Categorization processes are generally treated as consistent mappings of the underlying characteristics that they group. Yet, in many cases, the identities of actors influence these processes. When identity matters, high status actors often obtain more favorable classifications. We examine these processes in the context of the Motion Picture Association of America’s parental guidance classifications of movies (G, PG, R, NC-17). We find that, conditional on a given level of content, films distributed by MPAA members, and those that involve more central producers and directors, receive more lenient classifications than those carried by independent distributors and involving more peripheral personnel. Conversely, and again conditional on content, films involving directors with a history of producing R rated features receive more restrictive ratings. We discuss the mechanisms that might account for these effects.

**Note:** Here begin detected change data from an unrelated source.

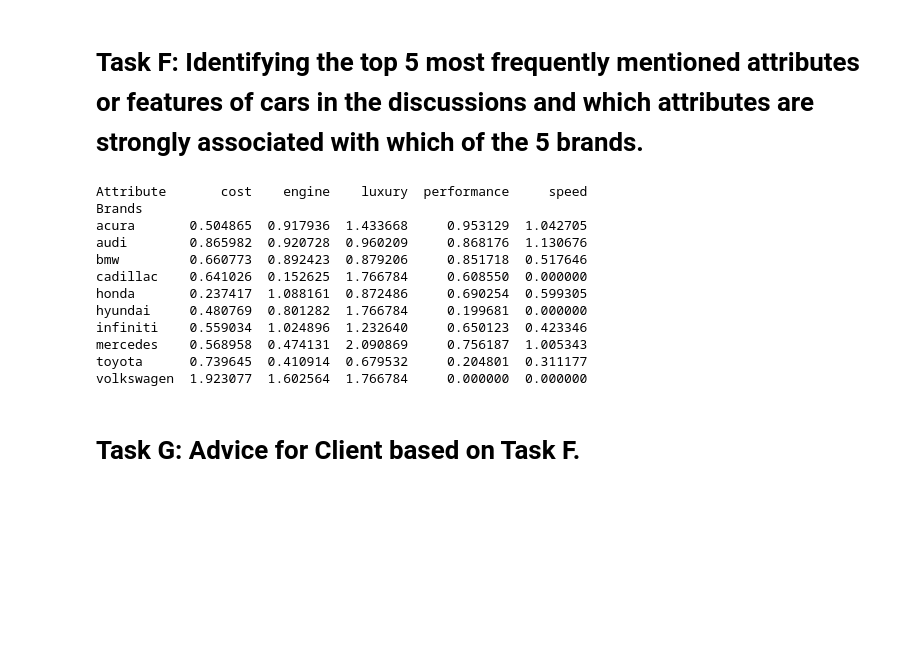
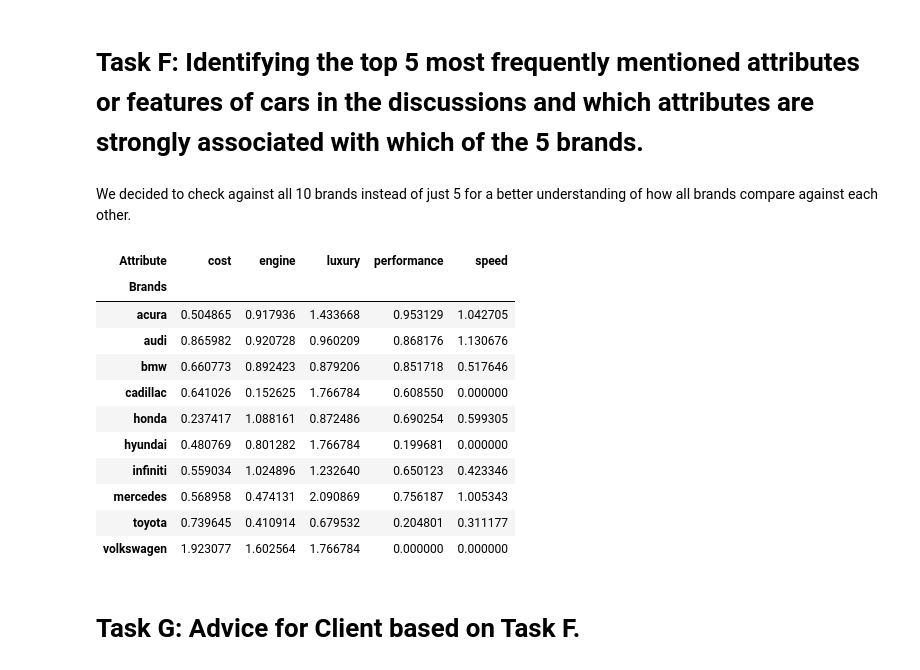
Before and after one commit to CarsonJMullen/Unstructured-Data-Analytics, a Jupyter notebook: Assignment 1/Edmunds_Analysis.ipynb, the cells around one changed output. Saved outputs shown, nothing was run; the diff lists cells and outputs as text; code cells hidden in the pictures; blank space fills up the shorter version.

```diff
--- a/Assignment 1/Edmunds_Analysis.ipynb
+++ b/Assignment 1/Edmunds_Analysis.ipynb
@@ -847,4 +829,6 @@ Non-luxury brands like Honda, Toyota, and Hyundai can be more successful in the
 Similarly, since Volkswagen seems to lack a competitive presence in the luxury market, their brand can also position itself as an affordable premium option. By maintaining focus on value-conscious customers who are looking for high quality without the luxury price tag, Volkswagen can gain a more competitive edge in the luxury market. Promoting its European engineering and specific upscale models may also help in upgrading Volkswagen's customer perception in American audiences.
 # %% [markdown]
 # Task F: Identifying the top 5 most frequently mentioned attributes or features of cars in the discussions and which attributes are strongly associated with which of the 5 brands.
+# %% [markdown]
+We decided to check against all 10 brands instead of just 5 for a better understanding of how all brands compare against each other.
 # %%
@@ -864,8 +850,10 @@ top_attributes = attribute_freq.sort_values(by='Frequency', ascending=False)
 top_5_attributes = top_attributes.head(5)['Word']
 top_5_attributes_list = top_5_attributes.str.lower().tolist()
 # %%
-#function to find pairs of attributes and brands within a messgae
-def find_brand_attribute_pairs(message, brands, attributes, window=10):
+#function to find pairs of attributes and brands within a message
+#based on the messages, we figured a higher window might be more appropriate to truly capture the association between attributes and brands
+
+def find_brand_attribute_pairs(message, brands, attributes, window=15):
     message = re.sub(r'\W+', ' ', message.lower())  # Clean the message
     words = message.split()
     brand_indices = {brand: [] for brand in brands}
@@ -891,8 +879,8 @@ def find_brand_attribute_pairs(message, brands, attributes, window=10):
                         brand_attribute_pairs.add(pair)
     return brand_attribute_pairs
 
-# function to calculate frequencies and brand_attribute_pair occurences
-def calculate_brand_attribute_frequencies(df, top_brands, top_attributes, window=10):
+# function to calculate frequencies and brand_attribute_pair occurences seeing how often they occur together
+def calculate_brand_attribute_frequencies(df, top_brands, top_attributes, window=15):
     brand_frequency = defaultdict(int)
     attribute_frequency = defaultdict(int)
     brand_attribute_frequency = defaultdict(int)
@@ -935,46 +923,46 @@ def calculate_brand_attribute_lift(brand_frequency, attribute_frequency, brand_a
                 'Brands': brand,
                 'Attribute': attribute,
                 'Lift': lift
             })
 
     return pd.DataFrame(lift_values)
 
 def main(df, top_brands, top_attributes, window=7):
 
     # finding pairs
     total_posts = len(df)
     brand_frequency, attribute_frequency, brand_attribute_frequency = calculate_brand_attribute_frequencies(df, top_brands, top_attributes, window)
 
     # caculating lift values
     lift_df = calculate_brand_attribute_lift(brand_frequency, attribute_frequency, brand_attribute_frequency, total_posts)
     lift_matrix = lift_df.pivot(index='Brands', columns='Attribute', values='Lift')
 
     # Ensure all brands and attributes are present in both axes
     all_brands = sorted(set(top_brands))
     all_attributes = sorted(set(top_attributes))
     lift_matrix = lift_matrix.reindex(index=all_brands, columns=all_attributes)
 
     # Replace missing values with 0
     lift_matrix = lift_matrix.fillna(0)
 
     return lift_matrix, lift_df, brand_frequency, attribute_frequency
 
 #results
 lift_matrix, lift_df, brand_frequency, attribute_frequency = main(df, top_10_brands_list, top_5_attributes_list, window=15)
-print(lift_matrix)
+lift_matrix
 # %% [output]
-Attribute       cost    engine    luxury  performance     speed
-Brands
-acura       0.504865  0.917936  1.433668     0.953129  1.042705
-audi        0.865982  0.920728  0.960209     0.868176  1.130676
-bmw         0.660773  0.892423  0.879206     0.851718  0.517646
-cadillac    0.641026  0.152625  1.766784     0.608550  0.000000
-honda       0.237417  1.088161  0.872486     0.690254  0.599305
-hyundai     0.480769  0.801282  1.766784     0.199681  0.000000
-infiniti    0.559034  1.024896  1.232640     0.650123  0.423346
-mercedes    0.568958  0.474131  2.090869     0.756187  1.005343
-toyota      0.739645  0.410914  0.679532     0.204801  0.311177
-volkswagen  1.923077  1.602564  1.766784     0.000000  0.000000
+| Attribute | cost | engine | luxury | performance | speed |
+| Brands |  |  |  |  |  |
+| acura | 0.504865 | 0.917936 | 1.433668 | 0.953129 | 1.042705 |
+| audi | 0.865982 | 0.920728 | 0.960209 | 0.868176 | 1.130676 |
+| bmw | 0.660773 | 0.892423 | 0.879206 | 0.851718 | 0.517646 |
+| cadillac | 0.641026 | 0.152625 | 1.766784 | 0.608550 | 0.000000 |
+| honda | 0.237417 | 1.088161 | 0.872486 | 0.690254 | 0.599305 |
+| hyundai | 0.480769 | 0.801282 | 1.766784 | 0.199681 | 0.000000 |
+| infiniti | 0.559034 | 1.024896 | 1.232640 | 0.650123 | 0.423346 |
+| mercedes | 0.568958 | 0.474131 | 2.090869 | 0.756187 | 1.005343 |
+| toyota | 0.739645 | 0.410914 | 0.679532 | 0.204801 | 0.311177 |
+| volkswagen | 1.923077 | 1.602564 | 1.766784 | 0.000000 | 0.000000 |
 # %% [markdown]
 # Task G: Advice for Client based on Task F.
 # %% [markdown]
```
Also changed, not shown: parts of 15 cells of this notebook.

Regardless of the mechanism, however, since ratings influence revenue and consequently profitability, the movie certification system in the United States places independent distributors and peripheral individuals at a disadvantage relative to their larger and more central rivals.

Organization Science, 22 (2011): 541-553

Ratings data and do files

Olav Sorenson and David M. Waguespack

This study uses data on the U.S. film industry from 1982 to 2001 to analyze the effects on box office performance of prior relationships between film producers and distributors. In contrast to prior studies, which have appeared to find performance benefits to both buyers and sellers when exchange occurs embedded within existing social relations, we propose that the apparent mutual advantages of embedded exchange can also emerge from endogenous behavior that benefits one party at the expense of the other: actors offer better terms of trade and allocate more resources to transactions embedded within existing social relations, thereby contributing to the ostensible advantages of such exchange patterns. Findings show that not only do distributors exhibit a preference for carrying films involving key personnel with whom they had prior exchange relations, but also they tend to favor these films when allocating scarce resources (opening dates and promotion effort). After controlling for the effects of these decisions, films with deeper prior relations to the distributor perform worse at the box office. The results suggest that, rather than benefiting from repeated exchange, distributors overallocate scarce resources to these prior exchange partners, enacting a self-confirming dynamic.

Administrative Science Quarterly, 51 (2006), 560-589

Giacomo Negro and Olav Sorenson

We investigate the competitive consequence of vertical integration on organizational performance using a comprehensive dataset of U.S. motion picture production companies, which includes information on their vertical scope and competitive overlaps. Vertical integration appears to change the dynamics of competition in two ways: (i) it buffers the vertically integrated firms from environmental dependence and (ii) it intensifies competition among non-integrated organizations. In contrast to the existing literature, our results suggest that vertical integration has implications well beyond both the level of the individual transaction and even the internal efficiency of the integrated firm.

Advances in Strategic Management, 23 (2006): 367-403